Side note: I only found one waterfall that I could actually get to, and there wasn’t any way to get behind it. I will give them a pass. This time.
Uncharted 3 is definitely a roller coaster of a game. I say that because it’s very thrilling but requires the player to sort of buy in to the way you’re supposed to play it in order to get the most enjoyment from it, and if you try to go against the designer’s intentions, you are going to wind up off the tracks and dying in a crumpled mess very quickly. There are some sequences that are almost Dragon’s Lair levels of trial-and-error gameplay, where you WILL run down a corridor chased by a wall of water, dying over and over again until you know every possible turn and jump… and once you have mastered that, then it’s a beautiful, action-movie-like sequence as Drake dashes effortlessly down the hallway and jumps to safety at the last possible moment. It’s an adrenaline-pumping moment that …well, that honestly felt like the director REALLY wanted a cutscene here but was told that he couldn’t have a budget for a cutscene, so you get to die over and over again until you play it the Right Way.
I play a lot of games where the enjoyment comes out of having an adversarial relationship with the game and its rules. The Uncharted games have been games where the enjoyment is heightened once you are submissive to the game’s story-line, and where trying to play against the designer’s intentions is a quick trip to Frustration City. If you let yourself go, then they are brilliant adventure stories with a quick-witted and charming (if somewhat homicidal) protagonist on a quest to save a) The World, b) The Girl, and c) His Best Friend, not necessarily in any particular order of importance.
It also helps if you don’t try to make any particular sense out of the world. Let’s completely ignore all of the Awesome Ancient Puzzle Contraptions that are in sealed rooms that you can only get into because one of the walls has collapsed, and instead talk about Bob.
Bob is the name I gave to an NPC who stands on a little ledge on one of the ribs of a rusted-out wreck of a container ship that serves as one of the game’s platforming challenges, and he is there solely to be facing away from the player when you climb up to the ledge and push the Awesome Stealth Attack button to yank him down off the ledge to his death, with mandatory scream.
Once I got up on Bob’s ledge, I looked around. There wasn’t any bridge to the ledge, or any other way to safely get to it, and the only way OFF the platform was to make a jump across a gaping chasm of instant death.

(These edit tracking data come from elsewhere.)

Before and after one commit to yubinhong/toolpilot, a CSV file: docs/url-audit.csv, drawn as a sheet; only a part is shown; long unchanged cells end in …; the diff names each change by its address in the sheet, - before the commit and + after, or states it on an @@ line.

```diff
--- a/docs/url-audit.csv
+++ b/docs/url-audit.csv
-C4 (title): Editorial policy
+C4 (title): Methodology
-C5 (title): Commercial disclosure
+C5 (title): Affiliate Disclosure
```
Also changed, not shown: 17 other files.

Look, I’m not going to demand realism from one of these games, but it wouldn’t have hurt to give Bob a little rope ladder to explain how he got there and how he planned to leave.
Also they should not have put so many spiders in the game.

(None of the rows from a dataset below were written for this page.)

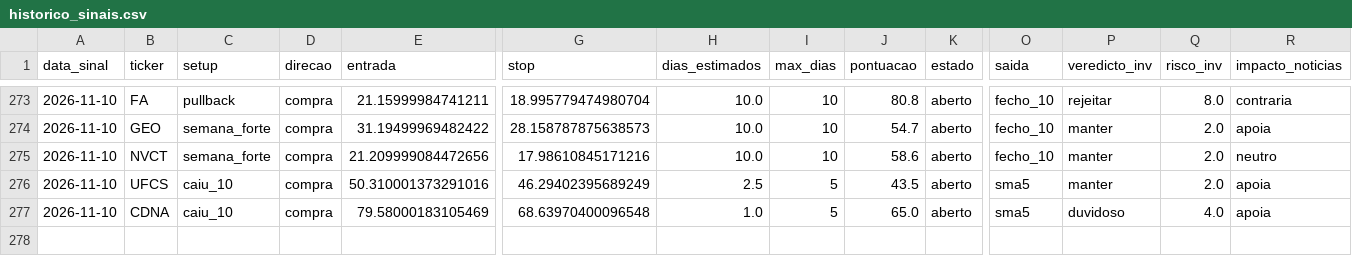
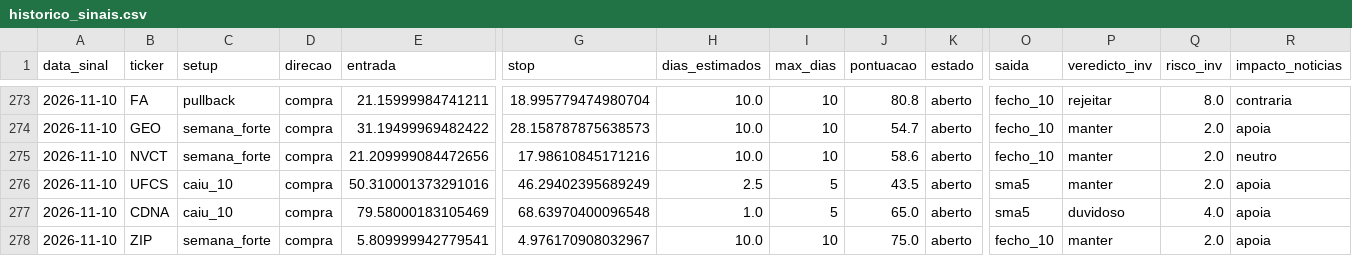
Before and after one commit to diogopestana01/analista-acoes, a CSV file: data/historico_sinais.csv, drawn as a sheet; only a part is shown, gaps mark what is left out; rows hold the shown columns only; the diff names each change by its address in the sheet, - before the commit and + after, or states it on an @@ line.

```diff
--- a/data/historico_sinais.csv
+++ b/data/historico_sinais.csv
+row 278: 2026-11-10 | ZIP | semana_forte | compra | 5.809999942779541 | 4.976170908032967 | 10.0 | 10 | 75.0 | aberto | fecho_10 | manter | 2.0 | apoia
```
Also changed, not shown: data/sinais_2026-11-10.csv, data/spreads.csv, 5 other files.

I still had a lot of fun with the series, and actually thought that they got better with each installment. I will probably pick up 4 the next time it gets priced down during one of Sony’s regular digital sales.
On an entirely personal note, I have a trip to Belgium coming up in a few months, where they apparently speak French? And I don’t know a word of French and honestly when I hear it spoken it all comes out as a solid blurrrrrrrrr of noise where Ican’ttellwhereonewordstopsandthenextbegins. One side benefit to these games is that they let the player chose the spoken and subtitle languages, so I got to set them to French audio and English subtitles.

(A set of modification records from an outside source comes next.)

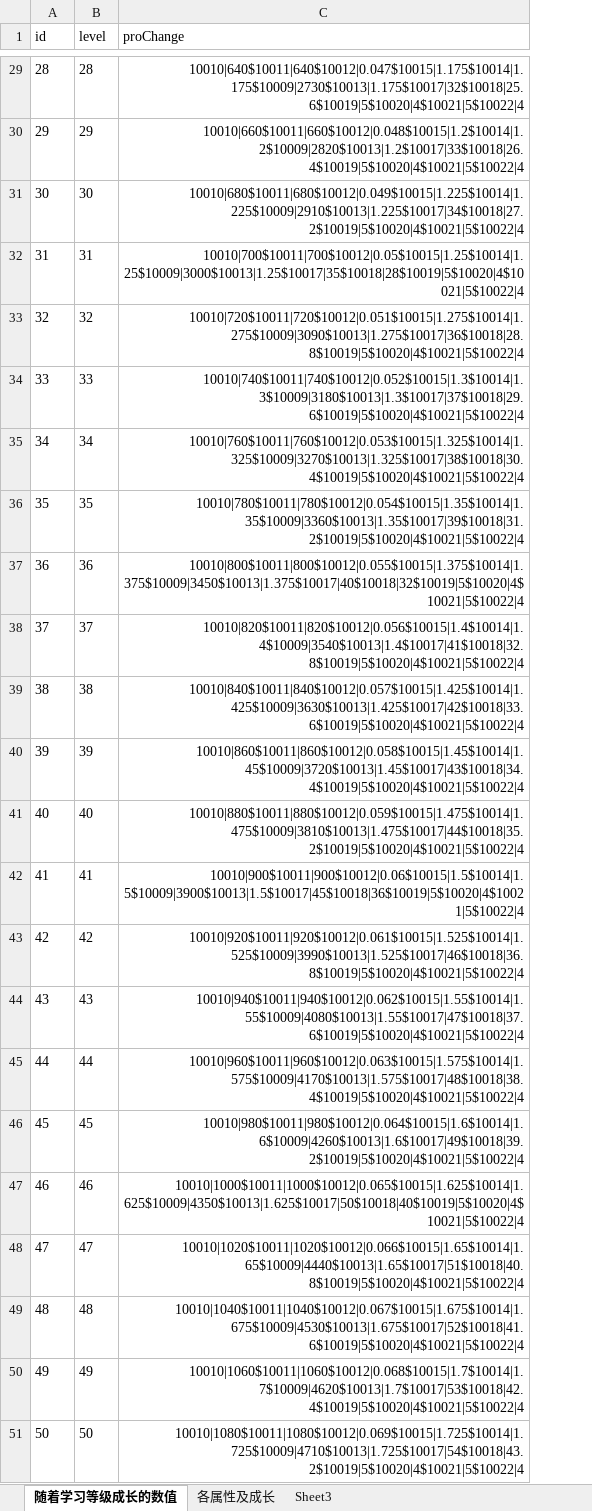
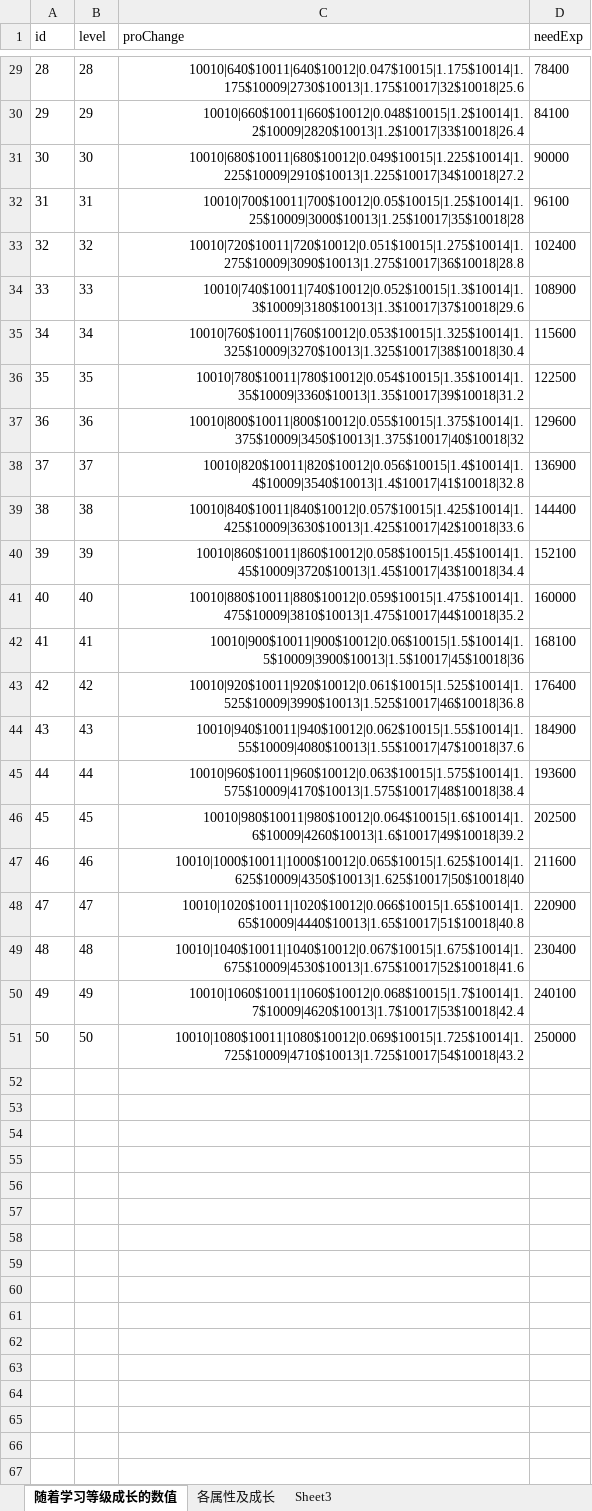
Before and after one commit to eterner2/-HighSchool, an Excel workbook: NPCDemo/Assets/Resources/DataTable/ExcelFolder/testNumerial.xlsx, sheet 随着学习等级成长的数值, drawn as a sheet; only a part is shown, gaps mark what is left out; values as stored, in another font and other column widths than the file's, no borders; the diff covers the shown part only; the diff names each change by its address in the sheet, - before the commit and + after, or states it on an @@ line.

```diff
--- a/NPCDemo/Assets/Resources/DataTable/ExcelFolder/testNumerial.xlsx (sheet 随着学习等级成长的数值)
+++ b/NPCDemo/Assets/Resources/DataTable/ExcelFolder/testNumerial.xlsx (sheet 随着学习等级成长的数值)
+column D (needExp), rows 29-51: 78400 | 84100 | 90000 | 96100 | 102400 | 108900 | 115600 | 122500 | 129600 | 136900 | 144400 | 152100 | 160000 | 168100 | 176400 | 184900 | 193600 | 202500 | 211600 | 220900 | 230400 | 240100 | 250000
-C29 (proChange): 10010|640$10011|640$10012|0.047$10015|1.175$10014|1.175$10009|2730$10013|1.175$10017|32$10018|25.6$10019|5$10020|4$10021|5$10022|4
+C29 (proChange): 10010|640$10011|640$10012|0.047$10015|1.175$10014|1.175$10009|2730$10013|1.175$10017|32$10018|25.6
-C30 (proChange): 10010|660$10011|660$10012|0.048$10015|1.2$10014|1.2$10009|2820$10013|1.2$10017|33$10018|26.4$10019|5$10020|4$10021|5$10022|4
+C30 (proChange): 10010|660$10011|660$10012|0.048$10015|1.2$10014|1.2$10009|2820$10013|1.2$10017|33$10018|26.4
-C31 (proChange): 10010|680$10011|680$10012|0.049$10015|1.225$10014|1.225$10009|2910$10013|1.225$10017|34$10018|27.2$10019|5$10020|4$10021|5$10022|4
+C31 (proChange): 10010|680$10011|680$10012|0.049$10015|1.225$10014|1.225$10009|2910$10013|1.225$10017|34$10018|27.2
-C32 (proChange): 10010|700$10011|700$10012|0.05$10015|1.25$10014|1.25$10009|3000$10013|1.25$10017|35$10018|28$10019|5$10020|4$10021|5$10022|4
+C32 (proChange): 10010|700$10011|700$10012|0.05$10015|1.25$10014|1.25$10009|3000$10013|1.25$10017|35$10018|28
-C33 (proChange): 10010|720$10011|720$10012|0.051$10015|1.275$10014|1.275$10009|3090$10013|1.275$10017|36$10018|28.8$10019|5$10020|4$10021|5$10022|4
+C33 (proChange): 10010|720$10011|720$10012|0.051$10015|1.275$10014|1.275$10009|3090$10013|1.275$10017|36$10018|28.8
-C34 (proChange): 10010|740$10011|740$10012|0.052$10015|1.3$10014|1.3$10009|3180$10013|1.3$10017|37$10018|29.6$10019|5$10020|4$10021|5$10022|4
+C34 (proChange): 10010|740$10011|740$10012|0.052$10015|1.3$10014|1.3$10009|3180$10013|1.3$10017|37$10018|29.6
-C35 (proChange): 10010|760$10011|760$10012|0.053$10015|1.325$10014|1.325$10009|3270$10013|1.325$10017|38$10018|30.4$10019|5$10020|4$10021|5$10022|4
+C35 (proChange): 10010|760$10011|760$10012|0.053$10015|1.325$10014|1.325$10009|3270$10013|1.325$10017|38$10018|30.4
-C36 (proChange): 10010|780$10011|780$10012|0.054$10015|1.35$10014|1.35$10009|3360$10013|1.35$10017|39$10018|31.2$10019|5$10020|4$10021|5$10022|4
+C36 (proChange): 10010|780$10011|780$10012|0.054$10015|1.35$10014|1.35$10009|3360$10013|1.35$10017|39$10018|31.2
-C37 (proChange): 10010|800$10011|800$10012|0.055$10015|1.375$10014|1.375$10009|3450$10013|1.375$10017|40$10018|32$10019|5$10020|4$10021|5$10022|4
+C37 (proChange): 10010|800$10011|800$10012|0.055$10015|1.375$10014|1.375$10009|3450$10013|1.375$10017|40$10018|32
-C38 (proChange): 10010|820$10011|820$10012|0.056$10015|1.4$10014|1.4$10009|3540$10013|1.4$10017|41$10018|32.8$10019|5$10020|4$10021|5$10022|4
+C38 (proChange): 10010|820$10011|820$10012|0.056$10015|1.4$10014|1.4$10009|3540$10013|1.4$10017|41$10018|32.8
-C39 (proChange): 10010|840$10011|840$10012|0.057$10015|1.425$10014|1.425$10009|3630$10013|1.425$10017|42$10018|33.6$10019|5$10020|4$10021|5$10022|4
+C39 (proChange): 10010|840$10011|840$10012|0.057$10015|1.425$10014|1.425$10009|3630$10013|1.425$10017|42$10018|33.6
-C40 (proChange): 10010|860$10011|860$10012|0.058$10015|1.45$10014|1.45$10009|3720$10013|1.45$10017|43$10018|34.4$10019|5$10020|4$10021|5$10022|4
+C40 (proChange): 10010|860$10011|860$10012|0.058$10015|1.45$10014|1.45$10009|3720$10013|1.45$10017|43$10018|34.4
-C41 (proChange): 10010|880$10011|880$10012|0.059$10015|1.475$10014|1.475$10009|3810$10013|1.475$10017|44$10018|35.2$10019|5$10020|4$10021|5$10022|4
+C41 (proChange): 10010|880$10011|880$10012|0.059$10015|1.475$10014|1.475$10009|3810$10013|1.475$10017|44$10018|35.2
-C42 (proChange): 10010|900$10011|900$10012|0.06$10015|1.5$10014|1.5$10009|3900$10013|1.5$10017|45$10018|36$10019|5$10020|4$10021|5$10022|4
+C42 (proChange): 10010|900$10011|900$10012|0.06$10015|1.5$10014|1.5$10009|3900$10013|1.5$10017|45$10018|36
-C43 (proChange): 10010|920$10011|920$10012|0.061$10015|1.525$10014|1.525$10009|3990$10013|1.525$10017|46$10018|36.8$10019|5$10020|4$10021|5$10022|4
+C43 (proChange): 10010|920$10011|920$10012|0.061$10015|1.525$10014|1.525$10009|3990$10013|1.525$10017|46$10018|36.8
-C44 (proChange): 10010|940$10011|940$10012|0.062$10015|1.55$10014|1.55$10009|4080$10013|1.55$10017|47$10018|37.6$10019|5$10020|4$10021|5$10022|4
+C44 (proChange): 10010|940$10011|940$10012|0.062$10015|1.55$10014|1.55$10009|4080$10013|1.55$10017|47$10018|37.6
-C45 (proChange): 10010|960$10011|960$10012|0.063$10015|1.575$10014|1.575$10009|4170$10013|1.575$10017|48$10018|38.4$10019|5$10020|4$10021|5$10022|4
+C45 (proChange): 10010|960$10011|960$10012|0.063$10015|1.575$10014|1.575$10009|4170$10013|1.575$10017|48$10018|38.4
-C46 (proChange): 10010|980$10011|980$10012|0.064$10015|1.6$10014|1.6$10009|4260$10013|1.6$10017|49$10018|39.2$10019|5$10020|4$10021|5$10022|4
+C46 (proChange): 10010|980$10011|980$10012|0.064$10015|1.6$10014|1.6$10009|4260$10013|1.6$10017|49$10018|39.2
-C47 (proChange): 10010|1000$10011|1000$10012|0.065$10015|1.625$10014|1.625$10009|4350$10013|1.625$10017|50$10018|40$10019|5$10020|4$10021|5$10022|4
+C47 (proChange): 10010|1000$10011|1000$10012|0.065$10015|1.625$10014|1.625$10009|4350$10013|1.625$10017|50$10018|40
-C48 (proChange): 10010|1020$10011|1020$10012|0.066$10015|1.65$10014|1.65$10009|4440$10013|1.65$10017|51$10018|40.8$10019|5$10020|4$10021|5$10022|4
+C48 (proChange): 10010|1020$10011|1020$10012|0.066$10015|1.65$10014|1.65$10009|4440$10013|1.65$10017|51$10018|40.8
-C49 (proChange): 10010|1040$10011|1040$10012|0.067$10015|1.675$10014|1.675$10009|4530$10013|1.675$10017|52$10018|41.6$10019|5$10020|4$10021|5$10022|4
+C49 (proChange): 10010|1040$10011|1040$10012|0.067$10015|1.675$10014|1.675$10009|4530$10013|1.675$10017|52$10018|41.6
-C50 (proChange): 10010|1060$10011|1060$10012|0.068$10015|1.7$10014|1.7$10009|4620$10013|1.7$10017|53$10018|42.4$10019|5$10020|4$10021|5$10022|4
+C50 (proChange): 10010|1060$10011|1060$10012|0.068$10015|1.7$10014|1.7$10009|4620$10013|1.7$10017|53$10018|42.4
-C51 (proChange): 10010|1080$10011|1080$10012|0.069$10015|1.725$10014|1.725$10009|4710$10013|1.725$10017|54$10018|43.2$10019|5$10020|4$10021|5$10022|4
+C51 (proChange): 10010|1080$10011|1080$10012|0.069$10015|1.725$10014|1.725$10009|4710$10013|1.725$10017|54$10018|43.2
```
Also changed, not shown: 27 edited cells elsewhere in this sheet, sheet 各属性及成长, 17 other files.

I still don’t know a word of French, but 30 hours of listening to Nate make wisecracks in French and be threatened in French has at least gotten me to the point where I’m starting to understand where the words start and end. So at least I’ll probably be able to pick train station names out of the blur. Totes educational.